  • Nardus stricta;
  • Arctic;
  • biochemistry;
  • CO2 springs;
  • elevated CO2;
  • global climate change;
  • growth;
  • natural vegetation;
  • Iceland;
  • photosynthesis;
  • phenology.

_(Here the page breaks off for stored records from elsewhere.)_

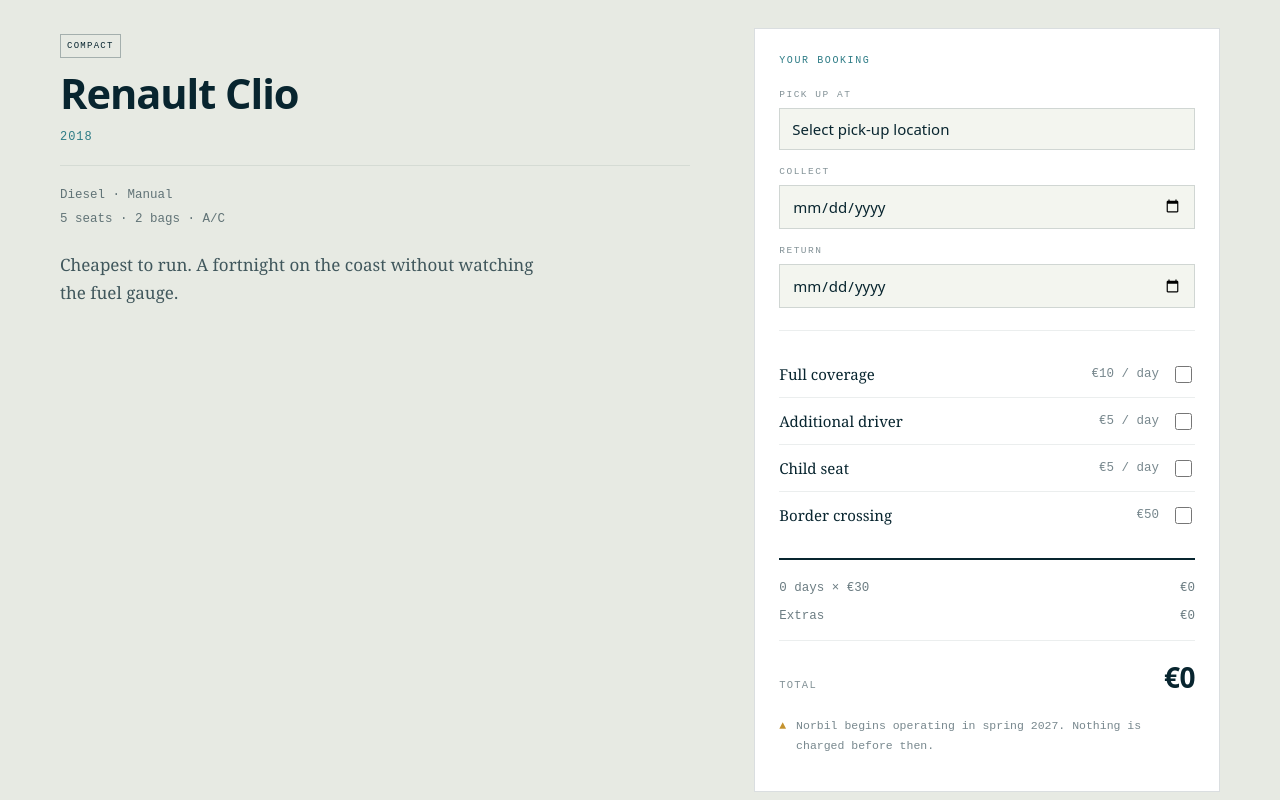
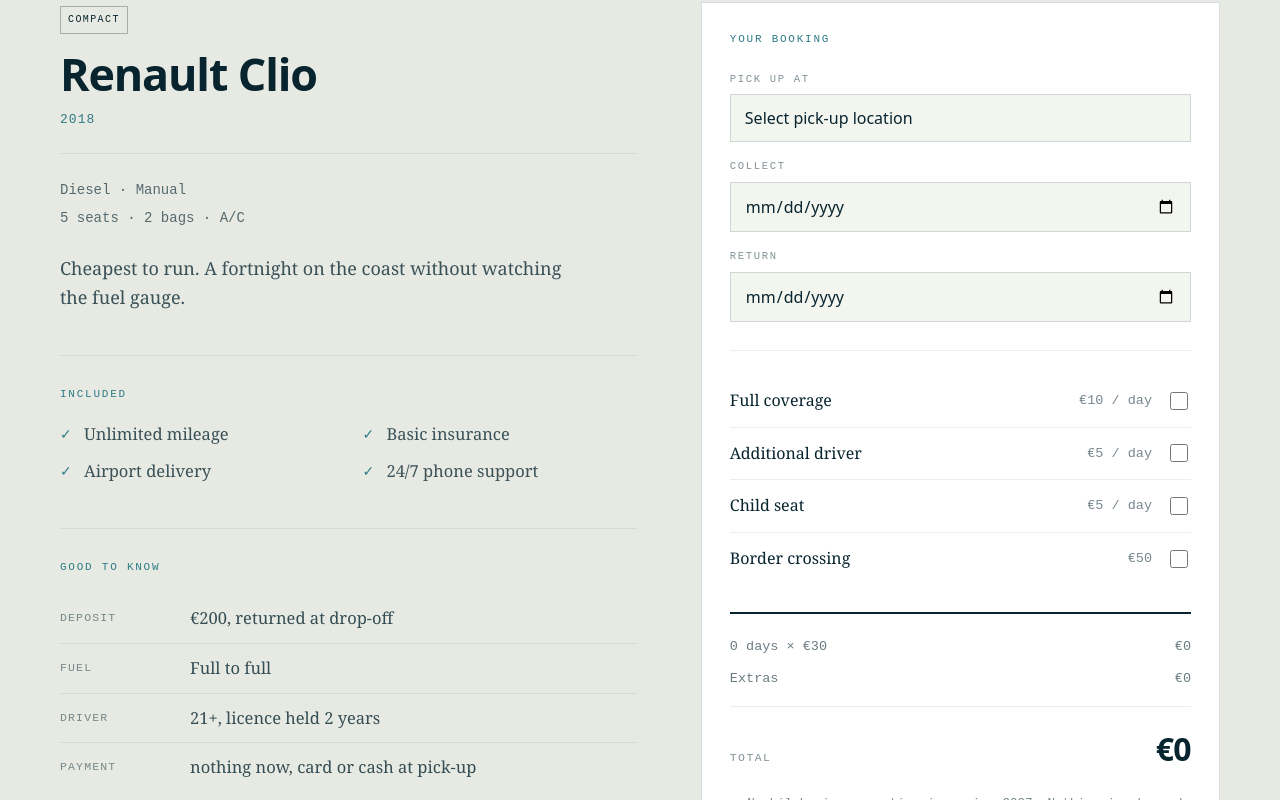
Before and after one commit to Dusko89/Norbil-rent-a-car, a React (Vite) app: page /vozila/renault-clio in a window 1280 px wide. Shown: the part 640-1440 px from the top of the page. Built offline with nearby package versions, Linux system fonts and the light colour scheme.

Commit message:
Add car page details and navigation fixes
- Included and Good to know blocks in left column
- Larger type scale across the page
- Brand links back to home
- ScrollToTop resets scroll position on route change

```diff
--- a/src/App.jsx
+++ b/src/App.jsx
@@ -4,7 +4,7 @@
 import CarPage from "./pages/CarPage.jsx";
 
 import {Route, Routes} from "react-router-dom";
-
+import ScrollToTop from './components/ScrollToTop.jsx';
 
 
 function App() {
@@ -16,6 +16,7 @@
           <Header/>
 
           <main>
+              <ScrollToTop />
               <Routes>
                   <Route path="/"  element={<Home/>} />
                   <Route path="/vozila/:id" element={<CarPage/>} />
--- a/src/components/Brand.jsx
+++ b/src/components/Brand.jsx
@@ -1,12 +1,12 @@
 
 import styles from "./Brand.module.css"
-
+import {Link} from "react-router-dom";
 
 const Brand = () => (
-    <a className={styles.brand} href="#top">
+    <Link className={styles.brand} to="/">
         <span className={styles.plate}>MNE</span>
         <span className={styles.word}>NORBIL</span>
-    </a>
+    </Link>
 );
 
 export default Brand;
--- /dev/null
+++ b/src/components/ScrollToTop.jsx
@@ -0,0 +1,17 @@
+
+
+
+import { useEffect } from "react";
+import { useLocation } from "react-router-dom";
+
+const ScrollToTop = () => {
+    const { pathname } = useLocation();
+
+    useEffect(() => {
+        window.scrollTo(0, 0);
+    }, [pathname]);
+
+    return null;
+};
+
+export default ScrollToTop;
--- a/src/pages/CarPage.jsx
+++ b/src/pages/CarPage.jsx
@@ -61,6 +61,50 @@
                     </div>
 
                     <p className={styles.note}>{car.note}</p>
+
+
+                <div className={styles.block}>
+                    <p className={styles.blockTitle}>INCLUDED</p>
+                    <ul className={styles.included}>
+                        <li>Unlimited mileage</li>
+                        <li>Basic insurance</li>
+                        <li>Airport delivery</li>
+                        <li>24/7 phone support</li>
+                    </ul>
+
+                </div>
+
+                <div className={styles.block}>
+                    <p className={styles.blockTitle}>Good to know</p>
+
+                    <div className={styles.terms}>
+                        <div className={styles.term}>
+                            <span>Deposit</span>
+                            <span>€200, returned at drop-off</span>
+                        </div>
+
+                        <div className={styles.term}>
+                            <span>Fuel</span>
+                            <span>Full to full</span>
+                        </div>
+
+                        <div className={styles.term}>
+                            <span>Driver</span>
+                            <span>21+, licence held 2 years</span>
+                        </div>
+
+                        <div className={styles.term}>
+                            <span>Payment</span>
+                            <span>nothing now, card or cash at pick-up</span>
+                        </div>
+
+
+                    </div>
+
+
+
+                </div>
+
                 </div>
 
                 <div className={styles.panel}>
--- a/src/pages/CarPage.module.css
+++ b/src/pages/CarPage.module.css
@@ -1,27 +1,33 @@
-
 
 .page {
     padding-bottom: clamp(60px, 8vw, 100px);
 }
 
+/* hero  */
+
 .hero {
+
         width: 100%;
-    height: clamp(300px, 42vw, 550px);
+        height: clamp(320px, 40vw, 520px);
         overflow: hidden;
         background: var(--ink);
     }
+
+
 
 .hero img {
         width: 100%;
         height: 100%;
         object-fit: cover;
-    object-position: center 55%;
+        object-position: center 50%;
         display: block;
 }
 
+/*  layout  */
+
 .grid {
     display: grid;
-    grid-template-columns: 1.15fr .85fr;
+    grid-template-columns: 1fr .9fr;
     gap: clamp(36px, 5vw, 72px);
     align-items: start;
     padding-top: clamp(36px, 5vw, 60px);
@@ -31,79 +37,154 @@
 
 .tag {
     font-family: var(--mono);
-    font-size: 9px;
+    font-size: 10px;
     letter-spacing: .14em;
     text-transform: uppercase;
     border: 1px solid rgba(8,37,47,.3);
-    padding: 4px 6px;
+    padding: 5px 7px;
     display: inline-block;
 }
 
 .name {
     font-family: var(--sans);
     font-weight: 600;
-    font-size: clamp(1.9rem, 3.4vw, 2.6rem);
+    font-size: clamp(2rem, 3.6vw, 2.8rem);
     letter-spacing: -.025em;
     line-height: 1.05;
-    margin: 14px 0 4px;
+    margin: 16px 0 6px;
 }
 
 .year {
     font-family: var(--mono);
-    font-size: 12px;
+    font-size: 13px;
     color: var(--sea);
     letter-spacing: .08em;
 }
 
 .spec {
     font-family: var(--mono);
-    font-size: 12.5px;
-    line-height: 1.9;
-    color: rgba(8,37,47,.6);
-    margin-top: 18px;
-    padding-top: 18px;
+    font-size: 14px;
+    line-height: 2;
+    color: rgba(8,37,47,.65);
+    margin-top: 22px;
+    padding-top: 22px;
     border-top: 1px solid var(--line-soft);
 }
 
 .note {
-    font-size: 17px;
+    font-size: 18px;
     line-height: 1.6;
-    color: rgba(8,37,47,.75);
-    margin: 20px 0 0;
+    color: rgba(8,37,47,.78);
+    margin: 22px 0 0;
     max-width: 52ch;
 }
 
-/*  right column  */
+/*  info blocks  */
+
+.block {
+    margin-top: 44px;
+    padding-top: 30px;
+    border-top: 1px solid var(--line-soft);
+}
+
+.blockTitle {
+    font-family: var(--mono);
+    font-size: 11px;
+    letter-spacing: .16em;
+    text-transform: uppercase;
+    color: var(--sea);
+    margin: 0 0 18px;
+}
+
+.included {
+    list-style: none;
+    margin: 0;
+    padding: 0;
+    display: grid;
+    grid-template-columns: 1fr 1fr;
+    gap: 12px 28px;
+}
+
+.included li {
+    position: relative;
+    padding-left: 24px;
+    font-size: 16.5px;
+    line-height: 1.5;
+    color: rgba(8,37,47,.78);
+}
+
+.included li::before {
+    content: "✓";
+    position: absolute;
+    left: 0;
+    top: 1px;
+    color: var(--sea);
+    font-size: 14px;
+}
+
+.terms {
+    display: flex;
+    flex-direction: column;
+}
+
+.term {
+    display: grid;
+    grid-template-columns: 110px 1fr;
+    gap: 20px;
+    padding: 12px 0;
+    border-bottom: 1px solid var(--line-soft);
+}
+
+.term:last-child {
+    border-bottom: 0;
+}
+
+.term span:first-child {
+    font-family: var(--mono);
+    font-size: 11.5px;
+    letter-spacing: .1em;
+    text-transform: uppercase;
+    color: rgba(8,37,47,.5);
+    padding-top: 3px;
+}
+
+.term span:last-child {
+    font-size: 16.5px;
+    line-height: 1.5;
+    color: rgba(8,37,47,.8);
+}
+
+/*  booking panel  */
 
 .panel {
     position: sticky;
     top: 94px;
     background: #fff;
     border: 1px solid var(--line);
-    padding: 24px;
+    padding: 28px;
 }
 
 .panelTitle {
     font-family: var(--mono);
-    font-size: 10px;
+    font-size: 11px;
     letter-spacing: .16em;
     text-transform: uppercase;
     color: var(--sea);
-    margin: 0 0 18px;
+    margin: 0 0 22px;
 }
 
 .field {
-    margin-bottom: 14px;
+    margin-bottom: 16px;
 }
 
 .field label {
     display: block;
     font-family: var(--mono);
-    font-size: 9.5px;
+    font-size: 10.5px;
     letter-spacing: .16em;
     text-transform: uppercase;
     color: rgba(8,37,47,.5);
-    margin-bottom: 6px;
+    margin-bottom: 7px;
 }
 
 .field select,
@@ -113,8 +194,8 @@
     border: 1px solid var(--line);
     color: var(--ink);
     font-family: var(--sans);
-    font-size: 15px;
-    padding: 10px 12px;
+    font-size: 16px;
+    padding: 12px 14px;
     cursor: pointer;
 }
 
@@ -125,8 +206,8 @@
 /*  extras  */
 
 .extras {
-    margin-top: 22px;
-    padding-top: 20px;
+    margin-top: 28px;
+    padding-top: 24px;
     border-top: 1px solid var(--line-soft);
 }
 
@@ -134,8 +215,8 @@
     display: flex;
     align-items: center;
     justify-content: space-between;
-    gap: 12px;
-    padding: 11px 0;
+    gap: 14px;
+    padding: 13px 0;
     border-bottom: 1px solid var(--line-soft);
     cursor: pointer;
 }
@@ -145,31 +226,31 @@
 }
 
 .extra label {
-    font-size: 15px;
+    font-size: 16px;
     cursor: pointer;
     flex: 1;
 }
 
 .extra span {
     font-family: var(--mono);
-    font-size: 12.5px;
+    font-size: 13.5px;
     color: rgba(8,37,47,.55);
     white-space: nowrap;
 }
 
 .extra input {
-    width: 17px;
-    height: 17px;
+    width: 18px;
+    height: 18px;
     accent-color: var(--sea);
     cursor: pointer;
     flex-shrink: 0;
 }
 
-/*  total  */
+/* total  */
 
 .total {
-    margin-top: 20px;
-    padding-top: 18px;
+    margin-top: 28px;
+    padding-top: 22px;
     border-top: 2px solid var(--ink);
 }
 
@@ -178,24 +259,24 @@
     justify-content: space-between;
     align-items: baseline;
     font-family: var(--mono);
-    font-size: 12.5px;
+    font-size: 13.5px;
     color: rgba(8,37,47,.6);
-    margin-bottom: 8px;
+    margin-bottom: 10px;
 }
 
 .grand {
     display: flex;
     justify-content: space-between;
     align-items: baseline;
-    margin-top: 14px;
-    padding-top: 14px;
+    margin-top: 16px;
+    padding-top: 16px;
     border-top: 1px solid var(--line-soft);
 }
 
 .grand em {
     font-style: normal;
     font-family: var(--mono);
-    font-size: 10.5px;
+    font-size: 11.5px;
     letter-spacing: .12em;
     text-transform: uppercase;
     color: rgba(8,37,47,.5);
@@ -204,16 +285,16 @@
 .grand strong {
     font-family: var(--sans);
     font-weight: 600;
-    font-size: 28px;
+    font-size: 32px;
     letter-spacing: -.02em;
 }
 
 .hint {
     display: flex;
     gap: 10px;
-    margin-top: 16px;
+    margin-top: 20px;
     font-family: var(--mono);
-    font-size: 11.5px;
+    font-size: 12.5px;
     line-height: 1.7;
     color: rgba(8,37,47,.55);
 }
@@ -232,3 +313,13 @@
         position: static;
     }
 }
+
+@media (max-width: 640px) {
+    .included {
+        grid-template-columns: 1fr;
+    }
+    .term {
+        grid-template-columns: 1fr;
+        gap: 3px;
+    }
+}
```
Lines whose indentation alone changed are shown as unchanged.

Plants of Nardus stricta growing near a cold, naturally emitting CO2 spring in Iceland were used to investigate the long-term (> 100 years) effects of elevated [CO2] on photosynthesis, biochemistry, growth and phenology in a northern grassland ecosystem. Comparisons were made between plants growing in an atmosphere naturally enriched with CO2 (≈ 790 μmol mol–1) near the CO2 spring and plants of the same species growing in adjacent areas exposed to ambient CO2 concentrations (≈360μmol mol–1). Nardus stricta growing near the spring exhibited earlier senescence and reductions in photosynthetic capacity (≈25%), Rubisco content (≈26%), Rubisco activity (≈40%), Rubisco activation state (≈23%), chlorophyll content (≈33%) and leaf area index (≈22%) compared with plants growing away from the spring. The potential positive effects of elevated [CO2] on grassland ecosystems in Iceland are likely to be reduced by strong down-regulation in the photosynthetic apparatus of the abundant N. stricta species.